**EXTRACTED MATERIAL**

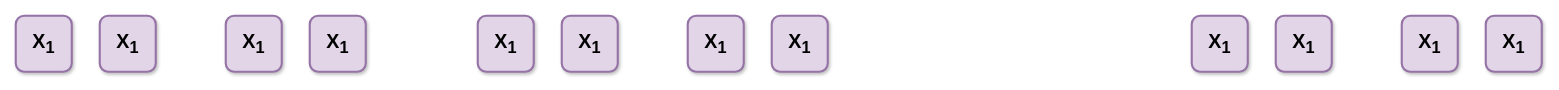
The draw.io diagram xmg.drawio in kxzhu0505/LogicSynOpt, before the edit. Source tidied: cells renumbered, new cells numbered last; positions are measured from the earlier drawing's top-left corner, leaving out a move shared by most shapes. Both pictures are drawn from the tidied source at 70%, with x=0, y=0 at pixel (15, 15).
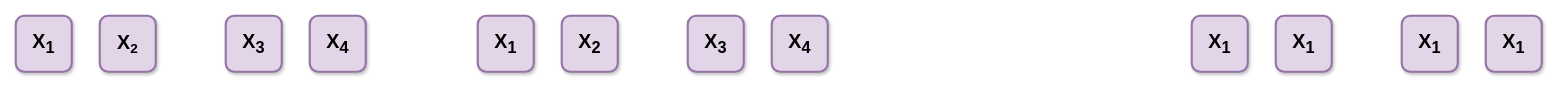
After the change.

The edit, as a diff of the source:
```diff
@@
 <mxGraphModel>
   <root>
     <mxCell id="0" />
     <mxCell id="1" parent="0" />
     <mxCell id="2" value="&lt;font style=&quot;font-size: 28px;&quot;&gt;&lt;b&gt;X&lt;sub&gt;1&lt;/sub&gt;&lt;/b&gt;&lt;/font&gt;" style="rounded=1;whiteSpace=wrap;html=1;fillColor=#e1d5e7;strokeColor=#9673a6;shadow=1;strokeWidth=3;" parent="1" vertex="1">
       <mxGeometry width="80" height="80" as="geometry" />
     </mxCell>
-    <mxCell id="3" value="&lt;font style=&quot;font-size: 28px;&quot;&gt;&lt;b&gt;X&lt;sub&gt;1&lt;/sub&gt;&lt;/b&gt;&lt;/font&gt;" style="rounded=1;whiteSpace=wrap;html=1;fillColor=#e1d5e7;strokeColor=#9673a6;shadow=1;strokeWidth=3;" parent="1" vertex="1">
+    <mxCell id="3" value="&lt;font style=&quot;&quot;&gt;&lt;b style=&quot;&quot;&gt;&lt;span style=&quot;font-size: 28px;&quot;&gt;X&lt;/span&gt;&lt;span style=&quot;font-size: 23.3333px;&quot;&gt;&lt;sub&gt;2&lt;/sub&gt;&lt;/span&gt;&lt;/b&gt;&lt;/font&gt;" style="rounded=1;whiteSpace=wrap;html=1;fillColor=#e1d5e7;strokeColor=#9673a6;shadow=1;strokeWidth=3;" parent="1" vertex="1">
       <mxGeometry x="120" width="80" height="80" as="geometry" />
     </mxCell>
-    <mxCell id="4" value="&lt;font style=&quot;font-size: 28px;&quot;&gt;&lt;b&gt;X&lt;sub&gt;1&lt;/sub&gt;&lt;/b&gt;&lt;/font&gt;" style="rounded=1;whiteSpace=wrap;html=1;fillColor=#e1d5e7;strokeColor=#9673a6;shadow=1;strokeWidth=3;" parent="1" vertex="1">
+    <mxCell id="4" value="&lt;font style=&quot;font-size: 28px;&quot;&gt;&lt;b&gt;X&lt;sub&gt;3&lt;/sub&gt;&lt;/b&gt;&lt;/font&gt;" style="rounded=1;whiteSpace=wrap;html=1;fillColor=#e1d5e7;strokeColor=#9673a6;shadow=1;strokeWidth=3;" parent="1" vertex="1">
       <mxGeometry x="300" width="80" height="80" as="geometry" />
     </mxCell>
-    <mxCell id="5" value="&lt;font style=&quot;font-size: 28px;&quot;&gt;&lt;b&gt;X&lt;sub&gt;1&lt;/sub&gt;&lt;/b&gt;&lt;/font&gt;" style="rounded=1;whiteSpace=wrap;html=1;fillColor=#e1d5e7;strokeColor=#9673a6;shadow=1;strokeWidth=3;" parent="1" vertex="1">
+    <mxCell id="5" value="&lt;font style=&quot;font-size: 28px;&quot;&gt;&lt;b&gt;X&lt;sub&gt;4&lt;/sub&gt;&lt;/b&gt;&lt;/font&gt;" style="rounded=1;whiteSpace=wrap;html=1;fillColor=#e1d5e7;strokeColor=#9673a6;shadow=1;strokeWidth=3;" parent="1" vertex="1">
       <mxGeometry x="420" width="80" height="80" as="geometry" />
     </mxCell>
     <mxCell id="6" value="&lt;font style=&quot;font-size: 28px;&quot;&gt;&lt;b&gt;X&lt;sub&gt;1&lt;/sub&gt;&lt;/b&gt;&lt;/font&gt;" style="rounded=1;whiteSpace=wrap;html=1;fillColor=#e1d5e7;strokeColor=#9673a6;shadow=1;strokeWidth=3;" parent="1" vertex="1">
       <mxGeometry x="660" width="80" height="80" as="geometry" />
     </mxCell>
-    <mxCell id="7" value="&lt;font style=&quot;font-size: 28px;&quot;&gt;&lt;b&gt;X&lt;sub&gt;1&lt;/sub&gt;&lt;/b&gt;&lt;/font&gt;" style="rounded=1;whiteSpace=wrap;html=1;fillColor=#e1d5e7;strokeColor=#9673a6;shadow=1;strokeWidth=3;" parent="1" vertex="1">
+    <mxCell id="7" value="&lt;font style=&quot;font-size: 28px;&quot;&gt;&lt;b&gt;X&lt;sub&gt;2&lt;/sub&gt;&lt;/b&gt;&lt;/font&gt;" style="rounded=1;whiteSpace=wrap;html=1;fillColor=#e1d5e7;strokeColor=#9673a6;shadow=1;strokeWidth=3;" parent="1" vertex="1">
       <mxGeometry x="780" width="80" height="80" as="geometry" />
     </mxCell>
-    <mxCell id="8" value="&lt;font style=&quot;font-size: 28px;&quot;&gt;&lt;b&gt;X&lt;sub&gt;1&lt;/sub&gt;&lt;/b&gt;&lt;/font&gt;" style="rounded=1;whiteSpace=wrap;html=1;fillColor=#e1d5e7;strokeColor=#9673a6;shadow=1;strokeWidth=3;" parent="1" vertex="1">
+    <mxCell id="8" value="&lt;font style=&quot;font-size: 28px;&quot;&gt;&lt;b&gt;X&lt;sub&gt;3&lt;/sub&gt;&lt;/b&gt;&lt;/font&gt;" style="rounded=1;whiteSpace=wrap;html=1;fillColor=#e1d5e7;strokeColor=#9673a6;shadow=1;strokeWidth=3;" parent="1" vertex="1">
       <mxGeometry x="960" width="80" height="80" as="geometry" />
     </mxCell>
-    <mxCell id="9" value="&lt;font style=&quot;font-size: 28px;&quot;&gt;&lt;b&gt;X&lt;sub&gt;1&lt;/sub&gt;&lt;/b&gt;&lt;/font&gt;" style="rounded=1;whiteSpace=wrap;html=1;fillColor=#e1d5e7;strokeColor=#9673a6;shadow=1;strokeWidth=3;" parent="1" vertex="1">
+    <mxCell id="9" value="&lt;font style=&quot;font-size: 28px;&quot;&gt;&lt;b&gt;X&lt;sub&gt;4&lt;/sub&gt;&lt;/b&gt;&lt;/font&gt;" style="rounded=1;whiteSpace=wrap;html=1;fillColor=#e1d5e7;strokeColor=#9673a6;shadow=1;strokeWidth=3;" parent="1" vertex="1">
       <mxGeometry x="1080" width="80" height="80" as="geometry" />
     </mxCell>
     <mxCell id="10" value="&lt;font style=&quot;font-size: 28px;&quot;&gt;&lt;b&gt;X&lt;sub&gt;1&lt;/sub&gt;&lt;/b&gt;&lt;/font&gt;" style="rounded=1;whiteSpace=wrap;html=1;fillColor=#e1d5e7;strokeColor=#9673a6;shadow=1;strokeWidth=3;" parent="1" vertex="1">
       <mxGeometry x="1680" width="80" height="80" as="geometry" />
     </mxCell>
     <mxCell id="11" value="&lt;font style=&quot;font-size: 28px;&quot;&gt;&lt;b&gt;X&lt;sub&gt;1&lt;/sub&gt;&lt;/b&gt;&lt;/font&gt;" style="rounded=1;whiteSpace=wrap;html=1;fillColor=#e1d5e7;strokeColor=#9673a6;shadow=1;strokeWidth=3;" parent="1" vertex="1">
       <mxGeometry x="1800" width="80" height="80" as="geometry" />
     </mxCell>
     <mxCell id="12" value="&lt;font style=&quot;font-size: 28px;&quot;&gt;&lt;b&gt;X&lt;sub&gt;1&lt;/sub&gt;&lt;/b&gt;&lt;/font&gt;" style="rounded=1;whiteSpace=wrap;html=1;fillColor=#e1d5e7;strokeColor=#9673a6;shadow=1;strokeWidth=3;" parent="1" vertex="1">
       <mxGeometry x="1980" width="80" height="80" as="geometry" />
     </mxCell>
     <mxCell id="13" value="&lt;font style=&quot;font-size: 28px;&quot;&gt;&lt;b&gt;X&lt;sub&gt;1&lt;/sub&gt;&lt;/b&gt;&lt;/font&gt;" style="rounded=1;whiteSpace=wrap;html=1;fillColor=#e1d5e7;strokeColor=#9673a6;shadow=1;strokeWidth=3;" parent="1" vertex="1">
       <mxGeometry x="2100" width="80" height="80" as="geometry" />
     </mxCell>
   </root>
 </mxGraphModel>
```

**YOUR OBJECTIVE**
Only a number is expected here: how many lines of the records above contain "source".

**REPLY**
2